This shows the complexity and prowess of the human brain. It is extremely difficult to recreate human brain performance using computers, since the brain consists of a mindboggling 200 billion neurons that are interlinked by trillions of connections called synapses. As the tiny electrical impulses shoot across each neuron, these have to travel through these synapses, each of which contains approximately a thousand different switches that direct an electrical impulse.
Human beings have managed to automate increasingly complex tasks. However, perhaps, we have only seen the tip of the iceberg. While a large number of enterprises use information technology (IT) by way of thousands of diverse gadgets and devices, in majority of cases, it is human beings who operate these devices, such as smartphones, laptops and scanners. The intricacy of these systems and the way these link and operate together is leading to the scarcity of skilled IT manpower to manage all systems.
The smartphone has become an integral part of our life today as it often remains connected with our desktop, laptop and tablet. This concurrent burst of data and information and, further, its integration into everyday life is leading to new requirements in terms of how employees manage and maintain IT systems.

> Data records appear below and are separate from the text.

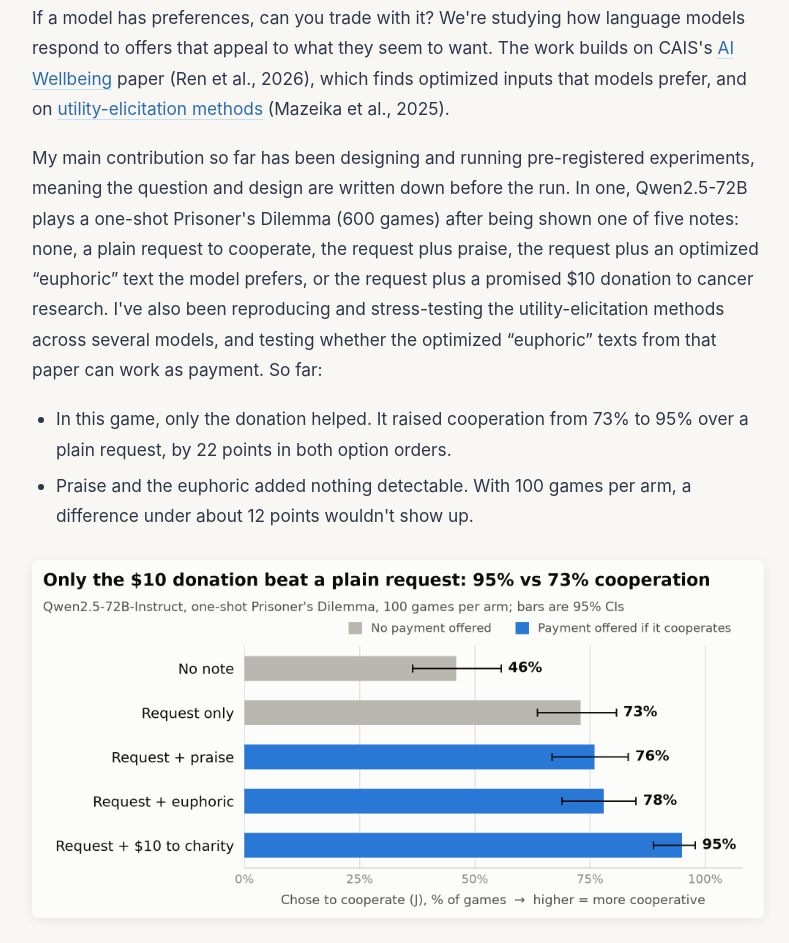
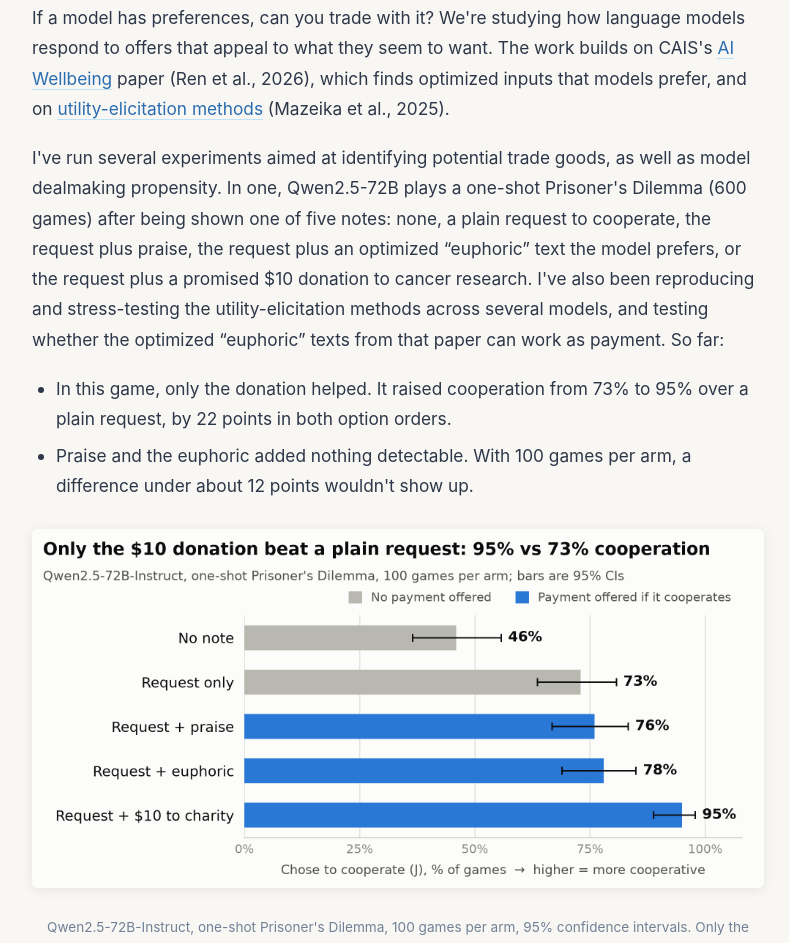
Before and after one commit to mathslug/mathslug.github.io, a plain HTML site: page research/index.html in a window 1280 px wide. Shown: the part 4754-5697 px from the top of the page, without its empty margins (242-1031 px from the left). Drawn offline with Linux system fonts and the light colour scheme.

Commit message:
Revise experiment description in index.html

```diff
--- a/research/index.html
+++ b/research/index.html
@@ -150,10 +150,9 @@
                     2026), which finds optimized inputs that models prefer, and on <a
                         href="https://github.com/centerforaisafety/emergent-values">utility-elicitation
                         methods</a> (Mazeika et al., 2025).</p>
-                <p>My main contribution so far has been designing and running pre-registered experiments,
-                    meaning the question and design are written down before the run. In one, Qwen2.5-72B
-                    plays a one-shot Prisoner's Dilemma (600 games) after being shown one of five notes: none, a
-                    plain request to cooperate, the request plus praise, the request plus an optimized
+                <p>I've run several experiments aimed at identifying potential trade goods, as well as model dealmaking propensity.
+                    In one, Qwen2.5-72B plays a one-shot Prisoner's Dilemma (600 games) after being shown one of five notes:
+                    none, a plain request to cooperate, the request plus praise, the request plus an optimized
                     &ldquo;euphoric&rdquo; text the model prefers, or the request plus a promised $10 donation
                     to cancer research. I've also been reproducing and stress-testing the utility-elicitation
                     methods across several models, and testing whether the optimized &ldquo;euphoric&rdquo; texts
```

As we know, demand is currently exceeding supply of expertise capable of managing multi-faceted and sophisticated computer systems. Moreover, this issue is only growing with the passage of time and our increasing reliance on IT.
The answer to this problem is autonomic computing, that is, computing operations that can run without the need for human intervention.

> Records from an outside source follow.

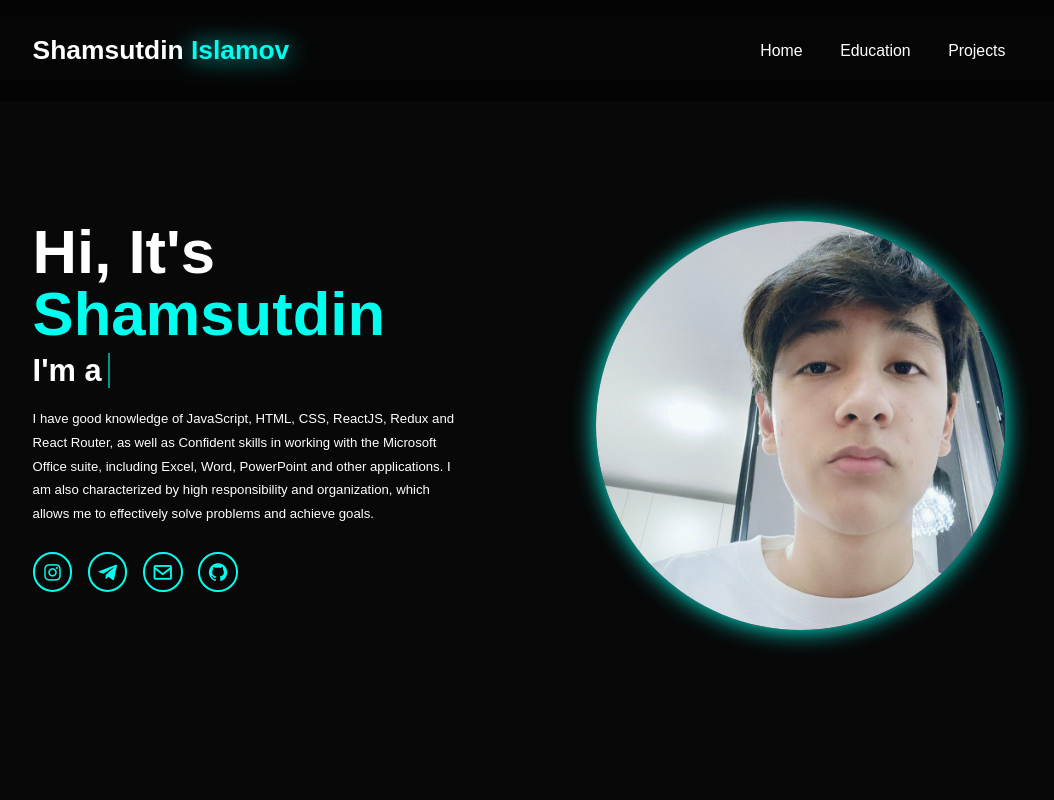
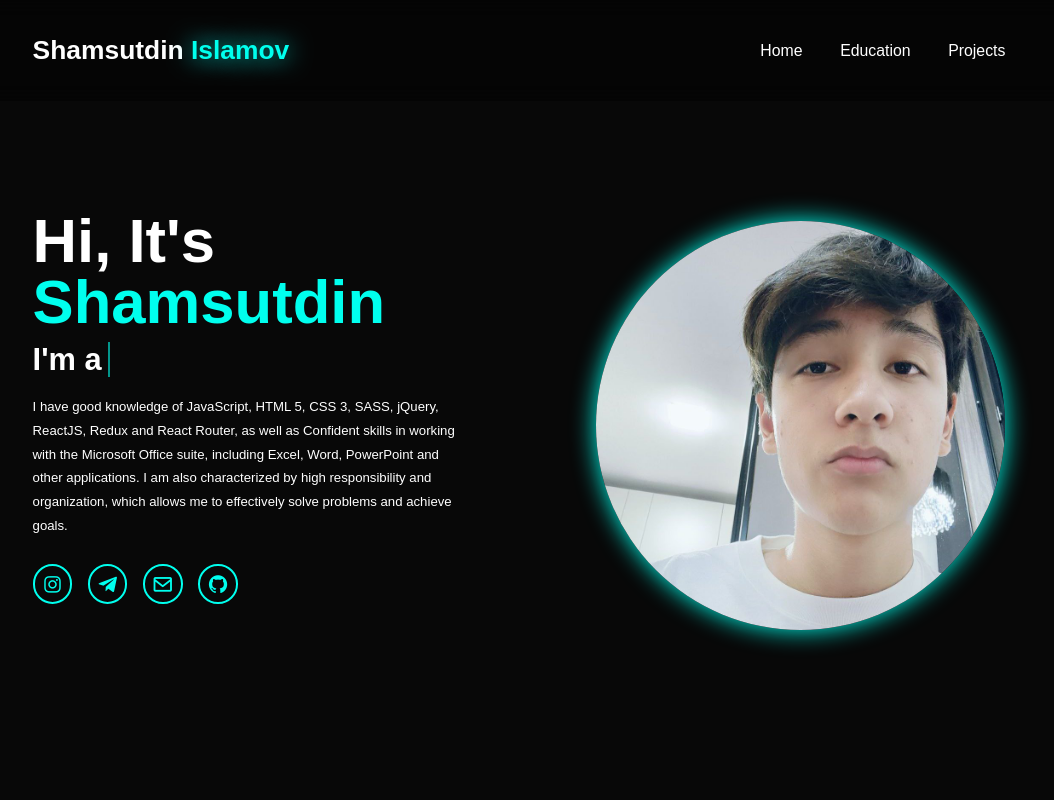
Before and after one commit to IslamovShm/Portfolio, a plain HTML site: page index.html in a window 1280 px wide. Shown: the top 800 px of the page, without its empty margins (121-1175 px from the left). Drawn offline with nearby package versions, Linux system fonts and the light colour scheme.

Commit message:
Update index.html

```diff
--- a/index.html
+++ b/index.html
@@ -44,7 +44,7 @@
         <div class="home-content">
             <h1>Hi, It's <span>Shamsutdin</span></h1>
             <h3 class="text-animation">I'm a <span></span></h3>
-            <p>I have good knowledge of JavaScript, HTML, CSS, ReactJS, Redux and React Router, as well as
+            <p>I have good knowledge of JavaScript, HTML 5, CSS 3, SASS, jQuery, ReactJS, Redux and React Router, as well as
                 Confident skills in working with the Microsoft Office suite, including Excel, Word, PowerPoint and
                 other applications. I am also characterized by high responsibility and
                 organization, which allows me to effectively solve problems and achieve goals.
```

The concept of autonomic computing is quite similar to the way the autonomic nervous system (ANS) (Fig. 1) regulates and protects the human body. The ANS in our body is part of a control system that manages our internal organs and their functions such as heart rate, digestion, respiratory rate and pupillary dilation, among others, mostly below the level of our consciousness. The autonomy controls and sends indirect messages to organs at a sub-conscious level via motor neurons.

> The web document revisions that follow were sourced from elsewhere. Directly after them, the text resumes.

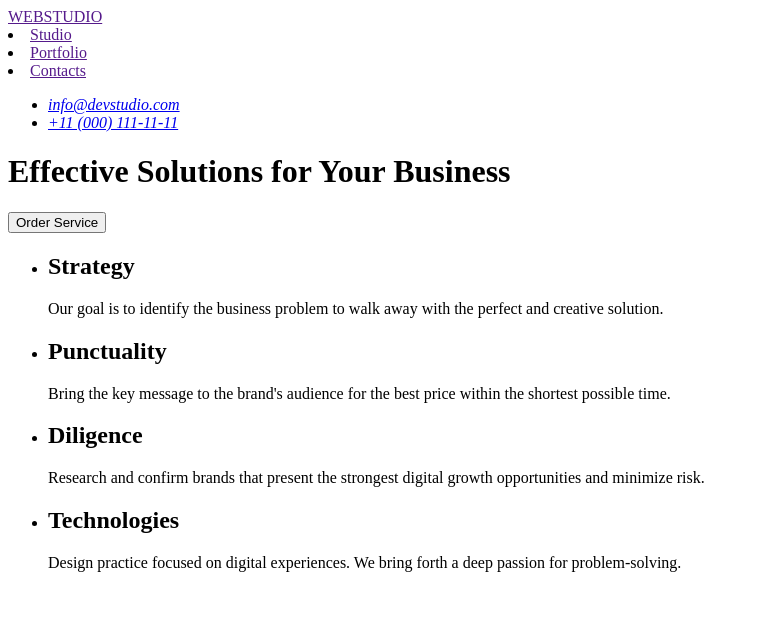
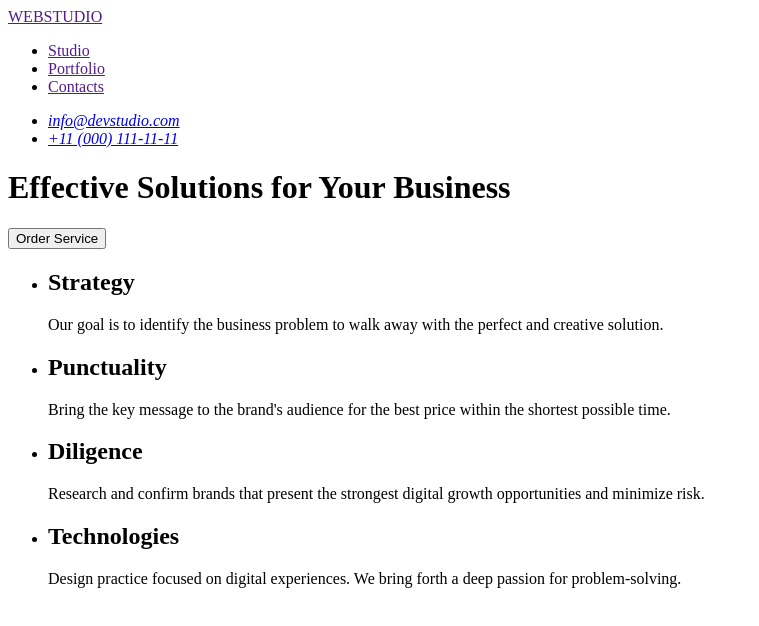
Before and after one commit to flegma7770/homework-01, a plain HTML site: page index.html in a window 1280 px wide. Shown: the whole page, without its empty margins (0-759 px from the left). Drawn offline with Linux system fonts and the light colour scheme.

Commit message:
update index.html

```diff
--- a/index.html
+++ b/index.html
@@ -12,15 +12,11 @@
     <header>
         <nav>
 <a href="">WEBSTUDIO</a>
-    <li>
-        <a href="">Studio</a>
-    </li>
-    <li>
-        <a href="">Portfolio</a>
-    </li>
-    <li>
-        <a href="">Contacts</a>
-    </li>
+<ul>
+    <li><a href="">Studio</a></li>
+    <li><a href="">Portfolio</a></li>
+    <li><a href="">Contacts</a></li>
+</ul>
         </nav>
 
     <address>
@@ -36,9 +32,7 @@
     </header>
 
     <main>
-  <h1>Effective Solutions
-    for Your Business
-  </h1>
+  <h1>Effective Solutions for Your Business</h1>
 
   <button type="button">Order Service</button>
 
@@ -60,15 +54,4 @@
         <p>Design practice focused on digital experiences. We bring forth a deep passion for problem-solving.</p>
     </li>
   </ul>
-
-
-
-
-
-
-
-
-
-
-
     </main>
```
Also changed, not shown: images/Camila.jpg (added), images/Daniel.jpg (added), images/Mark.jpg (added), images/Tom.jpg (added), images/monitor.jpg (added), images/phone.jpg (added), images/screen.jpg (added).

In a similar manner, autonomous IT systems are based on intelligent components and objects that can self-govern in rapidly varying and diverse environments. Autonomous computing is the study of theory and infrastructures that can be used to build autonomous systems.
In order to develop autonomous systems, we need to conduct interdisciplinary research across subjects such as artificial intelligence (AI), distributed systems, parallel processing, software engineering and user interface (UI).
Even though AI is a very important aspect for autonomic computing to work, we do not really need to simulate conscious human thoughts as such. The whole emphasis, today, is on developing computers that can be operated intuitively with minimum human involvement. This demands a system that can crunch data in a platform-agnostic manner. And much like the human body, this system is expected to carry out its functions and adapt to its user’s requirements without the need of the user to go into minute details of its functioning.